→ **Exercise**: Give the records again exactly, but drop the pictures.

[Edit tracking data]
[Start of Attachment]

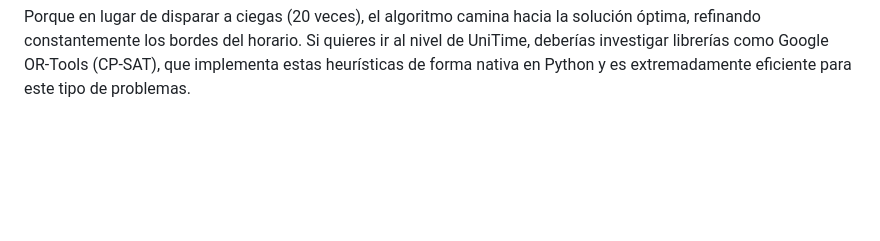
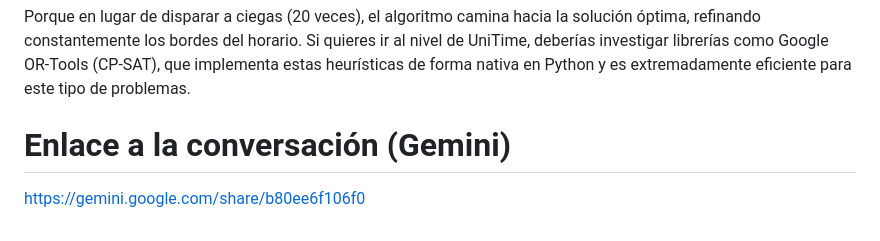
Before and after one commit to Gontzaa86/PFG-25-26, a Markdown page: ALGORITMO.md, the part around one of its changes. Drawn GitHub-style; blank space fills up the shorter version.

Commit message:
doc algoritmo + enlace

```diff
--- a/ALGORITMO.md
+++ b/ALGORITMO.md
@@ -83,3 +84,6 @@ def busqueda_local(horario_inicial, max_intentos=1000):
 **¿Por qué esto es mejor?**
 
 Porque en lugar de disparar a ciegas (20 veces), el algoritmo camina hacia la solución óptima, refinando constantemente los bordes del horario. Si quieres ir al nivel de UniTime, deberías investigar librerías como Google OR-Tools (CP-SAT), que implementa estas heurísticas de forma nativa en Python y es extremadamente eficiente para este tipo de problemas.
+
+# Enlace a la conversación (Gemini)
+https://gemini.google.com/share/b80ee6f106f0
```
Also changed, not shown: other parts of ALGORITMO.md (+6 -5 lines).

[End of Attachment]

→ **Your response**:
Before and after one commit to Gontzaa86/PFG-25-26, a Markdown page: ALGORITMO.md, the part around one of its changes. Drawn GitHub-style; blank space fills up the shorter version.

Commit message:
doc algoritmo + enlace

```diff
--- a/ALGORITMO.md
+++ b/ALGORITMO.md
@@ -83,3 +84,6 @@ def busqueda_local(horario_inicial, max_intentos=1000):
 **¿Por qué esto es mejor?**
 
 Porque en lugar de disparar a ciegas (20 veces), el algoritmo camina hacia la solución óptima, refinando constantemente los bordes del horario. Si quieres ir al nivel de UniTime, deberías investigar librerías como Google OR-Tools (CP-SAT), que implementa estas heurísticas de forma nativa en Python y es extremadamente eficiente para este tipo de problemas.
+
+# Enlace a la conversación (Gemini)
+https://gemini.google.com/share/b80ee6f106f0
```
Also changed, not shown: other parts of ALGORITMO.md (+6 -5 lines).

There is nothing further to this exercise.